GeForce RTX 4070 Ti's AD104 GPU Strips Naked And Cleans Up For A Glamour Shot

hero ad104 image
"But Zak," you cry, "there is no GeForce RTX 4070 Ti!" Not yet, there's not, but all information indicates that that's the name NVIDIA will use when it re-launches the un-launched GeForce RTX 4080 12GB. We've seen both rumors and leaks under that name, but what we hadn't seen until now was the GPU that goes on those cards. Well, you're looking at it: AD104-400-A1, in the flesh; the mostly-enabled AD104 GPU powering the GeForce RTX 4070 Ti.

With little to give context to the size, the image isn't that interesting, but we actually know the size, too, thanks to @harukaze5719. Their tweet from early this morning seems to share a snippet from an NVIDIA document that lists the AD104 GPU's size as 294.5mm², and its transistor count as 35.8 billion.

harukaze5719 tweet

For perspective on those numbers, the GA102 GPU that powers every Ampere GPU from the GeForce RTX 3080 on up to the RTX 3090 Ti "only" has 28.3 billion transistors. Despite that, it's over double the size, at 628.4mm². That's a testament to the quality of TSMC's 4N process more than anything.

For further comparison, the "GCD" of AMD's Navi 31 is right at 300mm², nearly the same size—although of course that chip doesn't include memory controllers or last-level cache. It's also fabricated on a slightly older process, TSMC's 5N. That chip powers the Radeon RX 7900 XTX, which AMD has positioned as a direct competitor to the GeForce RTX 4080.

In case you haven't been keeping up, this processor, the AD104, is actually the third-tier chip in the Ada Lovelace family. The GeForce RTX 4080 is based on a larger processor called AD103. While we suspect that AD103 will find its way into a scant few ultra-high-end gaming laptops, the majority of premium gaming laptops are likely to get GPUs based on AD104.

Benchmarks from NVIDIA.

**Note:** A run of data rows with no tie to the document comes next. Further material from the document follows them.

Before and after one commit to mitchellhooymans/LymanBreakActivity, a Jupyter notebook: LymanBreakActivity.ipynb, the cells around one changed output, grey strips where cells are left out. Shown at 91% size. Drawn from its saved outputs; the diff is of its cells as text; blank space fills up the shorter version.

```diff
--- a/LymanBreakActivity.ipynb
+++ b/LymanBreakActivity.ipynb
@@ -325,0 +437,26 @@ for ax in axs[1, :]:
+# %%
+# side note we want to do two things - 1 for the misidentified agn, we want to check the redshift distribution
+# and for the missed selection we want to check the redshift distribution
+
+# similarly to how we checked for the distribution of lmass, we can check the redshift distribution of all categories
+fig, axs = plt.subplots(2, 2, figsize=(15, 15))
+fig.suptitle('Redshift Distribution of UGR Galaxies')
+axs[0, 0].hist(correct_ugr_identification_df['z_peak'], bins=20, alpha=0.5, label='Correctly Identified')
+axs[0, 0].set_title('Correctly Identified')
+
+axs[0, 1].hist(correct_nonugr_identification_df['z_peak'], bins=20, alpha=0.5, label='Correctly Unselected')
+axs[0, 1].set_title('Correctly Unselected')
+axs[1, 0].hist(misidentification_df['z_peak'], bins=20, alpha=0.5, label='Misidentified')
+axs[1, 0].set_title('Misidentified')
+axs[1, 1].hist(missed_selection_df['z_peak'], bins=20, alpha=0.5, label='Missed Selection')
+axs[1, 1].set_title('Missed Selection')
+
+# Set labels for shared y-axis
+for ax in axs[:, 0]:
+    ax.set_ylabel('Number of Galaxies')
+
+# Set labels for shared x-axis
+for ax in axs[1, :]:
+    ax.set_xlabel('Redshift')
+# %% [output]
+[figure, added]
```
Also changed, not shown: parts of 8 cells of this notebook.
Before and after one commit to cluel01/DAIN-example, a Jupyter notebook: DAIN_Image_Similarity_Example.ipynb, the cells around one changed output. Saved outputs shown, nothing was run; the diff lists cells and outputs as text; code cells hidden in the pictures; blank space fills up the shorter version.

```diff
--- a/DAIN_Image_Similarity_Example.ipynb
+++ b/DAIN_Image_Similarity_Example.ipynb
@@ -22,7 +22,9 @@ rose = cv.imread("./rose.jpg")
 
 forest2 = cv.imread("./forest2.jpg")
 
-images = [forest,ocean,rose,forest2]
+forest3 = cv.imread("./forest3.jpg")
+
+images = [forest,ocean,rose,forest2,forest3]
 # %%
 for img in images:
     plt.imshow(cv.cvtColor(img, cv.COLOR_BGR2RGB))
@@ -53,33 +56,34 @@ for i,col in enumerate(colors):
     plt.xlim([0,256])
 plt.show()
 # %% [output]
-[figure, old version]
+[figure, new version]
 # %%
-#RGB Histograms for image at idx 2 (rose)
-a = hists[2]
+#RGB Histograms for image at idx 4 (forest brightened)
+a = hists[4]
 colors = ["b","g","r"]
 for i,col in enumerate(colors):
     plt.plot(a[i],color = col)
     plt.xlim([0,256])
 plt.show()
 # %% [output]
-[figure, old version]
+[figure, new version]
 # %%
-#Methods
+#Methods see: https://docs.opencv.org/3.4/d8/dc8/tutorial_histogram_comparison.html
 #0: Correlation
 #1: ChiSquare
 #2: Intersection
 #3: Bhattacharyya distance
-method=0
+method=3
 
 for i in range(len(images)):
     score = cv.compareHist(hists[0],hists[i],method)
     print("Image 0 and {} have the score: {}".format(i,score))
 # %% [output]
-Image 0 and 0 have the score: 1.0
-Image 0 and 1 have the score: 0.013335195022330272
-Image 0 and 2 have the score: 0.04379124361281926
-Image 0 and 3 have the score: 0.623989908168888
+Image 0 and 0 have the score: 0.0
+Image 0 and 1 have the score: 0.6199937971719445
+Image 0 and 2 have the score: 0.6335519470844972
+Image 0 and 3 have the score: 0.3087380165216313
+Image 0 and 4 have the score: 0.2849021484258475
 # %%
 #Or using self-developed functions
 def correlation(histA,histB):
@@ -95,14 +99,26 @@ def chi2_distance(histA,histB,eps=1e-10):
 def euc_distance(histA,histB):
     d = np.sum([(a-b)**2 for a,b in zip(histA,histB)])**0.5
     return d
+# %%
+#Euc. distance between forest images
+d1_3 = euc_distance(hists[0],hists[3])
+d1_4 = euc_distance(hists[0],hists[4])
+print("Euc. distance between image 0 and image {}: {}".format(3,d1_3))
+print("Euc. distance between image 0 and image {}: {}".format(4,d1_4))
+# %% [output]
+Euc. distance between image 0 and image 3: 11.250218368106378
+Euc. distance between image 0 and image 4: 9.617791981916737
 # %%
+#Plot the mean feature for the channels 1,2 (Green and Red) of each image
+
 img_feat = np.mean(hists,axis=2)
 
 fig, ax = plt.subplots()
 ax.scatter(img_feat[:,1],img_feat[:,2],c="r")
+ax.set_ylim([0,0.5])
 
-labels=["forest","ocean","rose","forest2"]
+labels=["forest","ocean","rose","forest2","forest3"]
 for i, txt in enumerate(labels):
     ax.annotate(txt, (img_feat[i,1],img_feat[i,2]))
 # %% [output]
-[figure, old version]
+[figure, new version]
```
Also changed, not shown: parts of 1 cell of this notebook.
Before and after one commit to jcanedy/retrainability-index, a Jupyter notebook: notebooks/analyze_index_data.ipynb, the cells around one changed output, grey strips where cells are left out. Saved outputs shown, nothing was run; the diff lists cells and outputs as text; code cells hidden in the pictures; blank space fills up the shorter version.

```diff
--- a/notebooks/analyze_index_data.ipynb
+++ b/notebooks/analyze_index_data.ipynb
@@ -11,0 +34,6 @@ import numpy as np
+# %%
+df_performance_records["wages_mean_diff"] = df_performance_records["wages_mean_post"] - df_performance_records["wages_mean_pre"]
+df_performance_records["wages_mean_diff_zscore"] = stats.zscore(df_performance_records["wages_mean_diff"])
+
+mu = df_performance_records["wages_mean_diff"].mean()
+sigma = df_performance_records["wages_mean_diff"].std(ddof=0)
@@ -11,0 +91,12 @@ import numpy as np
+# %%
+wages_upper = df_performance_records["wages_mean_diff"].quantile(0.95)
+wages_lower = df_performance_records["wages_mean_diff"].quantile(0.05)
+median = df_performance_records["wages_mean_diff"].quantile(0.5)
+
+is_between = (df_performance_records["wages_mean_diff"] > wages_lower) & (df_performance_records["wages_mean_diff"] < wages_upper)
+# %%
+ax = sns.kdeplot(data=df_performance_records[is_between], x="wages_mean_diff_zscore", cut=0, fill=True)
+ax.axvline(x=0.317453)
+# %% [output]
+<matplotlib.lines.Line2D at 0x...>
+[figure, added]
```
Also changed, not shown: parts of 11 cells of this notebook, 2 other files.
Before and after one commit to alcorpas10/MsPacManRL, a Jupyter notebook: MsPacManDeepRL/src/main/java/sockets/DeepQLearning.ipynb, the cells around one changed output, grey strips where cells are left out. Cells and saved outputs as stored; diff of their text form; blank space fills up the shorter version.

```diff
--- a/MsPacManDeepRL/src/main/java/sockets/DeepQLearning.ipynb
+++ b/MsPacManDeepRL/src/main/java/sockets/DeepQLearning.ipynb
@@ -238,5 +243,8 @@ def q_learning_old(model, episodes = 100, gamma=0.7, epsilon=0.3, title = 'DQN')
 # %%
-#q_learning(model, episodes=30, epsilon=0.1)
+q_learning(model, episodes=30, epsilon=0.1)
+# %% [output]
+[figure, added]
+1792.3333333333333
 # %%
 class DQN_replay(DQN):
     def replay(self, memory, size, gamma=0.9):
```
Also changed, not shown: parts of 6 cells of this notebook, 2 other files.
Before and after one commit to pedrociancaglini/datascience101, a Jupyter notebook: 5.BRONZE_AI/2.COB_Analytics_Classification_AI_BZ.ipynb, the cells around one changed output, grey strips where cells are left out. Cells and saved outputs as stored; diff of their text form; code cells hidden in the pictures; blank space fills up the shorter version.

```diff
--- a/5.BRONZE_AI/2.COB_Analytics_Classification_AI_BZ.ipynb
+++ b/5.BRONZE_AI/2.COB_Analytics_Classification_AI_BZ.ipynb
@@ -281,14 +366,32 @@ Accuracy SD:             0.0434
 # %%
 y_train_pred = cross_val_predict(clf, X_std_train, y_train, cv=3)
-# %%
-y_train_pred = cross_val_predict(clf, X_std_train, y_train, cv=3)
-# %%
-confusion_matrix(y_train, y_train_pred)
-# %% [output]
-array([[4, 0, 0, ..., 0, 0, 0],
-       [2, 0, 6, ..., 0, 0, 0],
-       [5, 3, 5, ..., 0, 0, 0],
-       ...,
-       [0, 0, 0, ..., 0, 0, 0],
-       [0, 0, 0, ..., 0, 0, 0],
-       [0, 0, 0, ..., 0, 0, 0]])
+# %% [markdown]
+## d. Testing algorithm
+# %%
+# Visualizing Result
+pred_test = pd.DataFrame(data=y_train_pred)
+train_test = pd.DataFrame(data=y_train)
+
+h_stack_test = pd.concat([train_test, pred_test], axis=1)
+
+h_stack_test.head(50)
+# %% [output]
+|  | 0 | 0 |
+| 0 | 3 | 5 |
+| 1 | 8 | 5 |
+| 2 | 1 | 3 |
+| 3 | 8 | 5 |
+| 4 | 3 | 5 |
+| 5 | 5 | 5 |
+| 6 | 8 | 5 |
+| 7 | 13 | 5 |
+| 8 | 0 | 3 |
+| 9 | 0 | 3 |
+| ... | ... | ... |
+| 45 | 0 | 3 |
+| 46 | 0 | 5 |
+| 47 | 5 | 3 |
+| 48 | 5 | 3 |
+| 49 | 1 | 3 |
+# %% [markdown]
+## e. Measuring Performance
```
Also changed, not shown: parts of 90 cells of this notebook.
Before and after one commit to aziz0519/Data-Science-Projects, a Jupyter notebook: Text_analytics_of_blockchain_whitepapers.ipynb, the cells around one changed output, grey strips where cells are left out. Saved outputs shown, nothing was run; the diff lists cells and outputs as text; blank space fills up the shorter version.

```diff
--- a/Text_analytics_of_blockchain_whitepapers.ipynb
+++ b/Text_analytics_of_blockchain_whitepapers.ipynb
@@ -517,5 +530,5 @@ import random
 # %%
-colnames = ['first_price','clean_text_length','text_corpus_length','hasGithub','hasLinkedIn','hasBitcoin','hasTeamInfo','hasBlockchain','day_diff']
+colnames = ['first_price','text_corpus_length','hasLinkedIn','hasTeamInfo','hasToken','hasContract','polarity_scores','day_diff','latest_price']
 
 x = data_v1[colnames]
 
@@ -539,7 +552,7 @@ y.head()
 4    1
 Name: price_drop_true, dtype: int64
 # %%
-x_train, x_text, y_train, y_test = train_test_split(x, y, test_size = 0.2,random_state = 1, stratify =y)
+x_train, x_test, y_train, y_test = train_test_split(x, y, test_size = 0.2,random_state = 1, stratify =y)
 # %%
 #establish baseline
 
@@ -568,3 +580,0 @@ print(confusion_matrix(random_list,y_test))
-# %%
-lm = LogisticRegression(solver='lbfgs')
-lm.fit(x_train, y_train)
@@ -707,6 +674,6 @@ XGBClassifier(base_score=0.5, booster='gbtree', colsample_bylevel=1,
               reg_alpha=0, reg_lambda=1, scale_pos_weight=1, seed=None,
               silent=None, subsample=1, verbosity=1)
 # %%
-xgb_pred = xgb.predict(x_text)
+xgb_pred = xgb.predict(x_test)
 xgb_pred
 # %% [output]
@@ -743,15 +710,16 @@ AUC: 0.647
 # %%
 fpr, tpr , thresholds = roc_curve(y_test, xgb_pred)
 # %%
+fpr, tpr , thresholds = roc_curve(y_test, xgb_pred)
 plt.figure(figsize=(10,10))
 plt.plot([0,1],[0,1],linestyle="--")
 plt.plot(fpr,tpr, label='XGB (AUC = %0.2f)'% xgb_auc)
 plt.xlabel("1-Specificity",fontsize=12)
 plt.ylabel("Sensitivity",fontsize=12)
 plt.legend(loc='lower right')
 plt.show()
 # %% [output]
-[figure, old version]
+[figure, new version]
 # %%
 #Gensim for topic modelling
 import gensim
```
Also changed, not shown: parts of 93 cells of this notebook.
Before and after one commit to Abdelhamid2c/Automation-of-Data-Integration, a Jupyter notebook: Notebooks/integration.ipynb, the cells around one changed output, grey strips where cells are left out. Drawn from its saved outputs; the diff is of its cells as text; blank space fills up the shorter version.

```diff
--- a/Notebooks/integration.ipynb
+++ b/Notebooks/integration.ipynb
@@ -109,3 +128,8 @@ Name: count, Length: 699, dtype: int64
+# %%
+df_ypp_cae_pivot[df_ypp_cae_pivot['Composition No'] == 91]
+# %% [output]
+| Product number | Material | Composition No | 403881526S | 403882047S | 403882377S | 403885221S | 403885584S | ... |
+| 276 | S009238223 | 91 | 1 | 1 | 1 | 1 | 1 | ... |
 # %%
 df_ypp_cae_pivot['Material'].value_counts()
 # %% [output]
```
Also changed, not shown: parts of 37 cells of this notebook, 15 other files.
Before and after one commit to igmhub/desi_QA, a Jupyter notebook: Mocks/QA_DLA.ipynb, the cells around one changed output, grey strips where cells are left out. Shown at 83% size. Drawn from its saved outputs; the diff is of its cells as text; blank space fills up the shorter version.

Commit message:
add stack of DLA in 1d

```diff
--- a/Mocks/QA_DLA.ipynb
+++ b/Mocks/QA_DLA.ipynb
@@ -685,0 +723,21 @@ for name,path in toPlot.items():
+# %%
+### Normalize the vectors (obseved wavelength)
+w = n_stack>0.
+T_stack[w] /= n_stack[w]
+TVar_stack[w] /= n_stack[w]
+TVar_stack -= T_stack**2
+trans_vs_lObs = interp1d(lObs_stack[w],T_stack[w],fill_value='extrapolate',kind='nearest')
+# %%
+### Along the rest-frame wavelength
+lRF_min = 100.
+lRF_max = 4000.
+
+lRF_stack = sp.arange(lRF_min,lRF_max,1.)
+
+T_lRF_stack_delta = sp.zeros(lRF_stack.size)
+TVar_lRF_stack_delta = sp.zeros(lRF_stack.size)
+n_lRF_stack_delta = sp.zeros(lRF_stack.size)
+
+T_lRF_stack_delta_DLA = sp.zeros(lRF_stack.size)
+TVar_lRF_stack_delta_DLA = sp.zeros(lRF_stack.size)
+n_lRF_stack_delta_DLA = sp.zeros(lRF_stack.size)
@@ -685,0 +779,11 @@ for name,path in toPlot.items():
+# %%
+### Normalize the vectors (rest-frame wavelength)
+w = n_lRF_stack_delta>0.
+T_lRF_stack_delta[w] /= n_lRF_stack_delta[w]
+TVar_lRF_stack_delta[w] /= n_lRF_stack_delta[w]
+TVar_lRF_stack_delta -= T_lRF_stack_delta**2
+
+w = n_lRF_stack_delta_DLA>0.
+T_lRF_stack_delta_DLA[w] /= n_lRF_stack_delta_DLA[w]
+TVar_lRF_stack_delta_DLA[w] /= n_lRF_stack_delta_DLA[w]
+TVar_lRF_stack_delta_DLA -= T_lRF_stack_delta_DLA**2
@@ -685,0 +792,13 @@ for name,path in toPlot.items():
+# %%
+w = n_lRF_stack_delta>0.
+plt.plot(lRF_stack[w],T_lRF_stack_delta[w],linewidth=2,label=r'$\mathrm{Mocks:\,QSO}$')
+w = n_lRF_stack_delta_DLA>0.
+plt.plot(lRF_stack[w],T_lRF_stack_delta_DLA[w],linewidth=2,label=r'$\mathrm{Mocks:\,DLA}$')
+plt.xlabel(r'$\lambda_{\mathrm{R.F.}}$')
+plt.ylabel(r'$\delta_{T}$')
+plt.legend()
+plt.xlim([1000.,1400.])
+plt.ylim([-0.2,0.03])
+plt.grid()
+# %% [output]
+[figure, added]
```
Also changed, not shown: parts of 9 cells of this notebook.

NVIDIA already revealed some in-house performance data for the GeForce RTX 4070 Ti, albeit back when it was still being called "RTX 4080 (12GB)". Judging from NVIDIA's numbers, the raw (non-DLSS) performance looks to be somewhere between the RTX 3080 and the RTX 3090. That's not too bad for an "x70 Ti" card, although our opinion of the product will still hinge heavily on the final pricing.

The RTX 4080 (12GB) was announced at $899, and that amount is clearly too high if we judge by tiering. $899 is a solid $200 upgrade from the GeForce RTX 3080. Even if we take NVIDIA CEO Jensen Huang's words at face value, $900 for a GeForce RTX 4070 Ti will be a hard ask. Even $800 will be a tough sell, despite that the performance strikes close to the $1199 GeForce RTX 3080 Ti. We suppose we'll find out when everyone else does.

According to the same person who shared the AD104 image above (MEGAsizeGPU, @Zed__Wang on Twitter), the GeForce RTX 4070 Ti will be available on January 5th. That implies a release at or before CES 2023, which starts on January 3rd. That's barely over a month away, so keep your eyes peeled.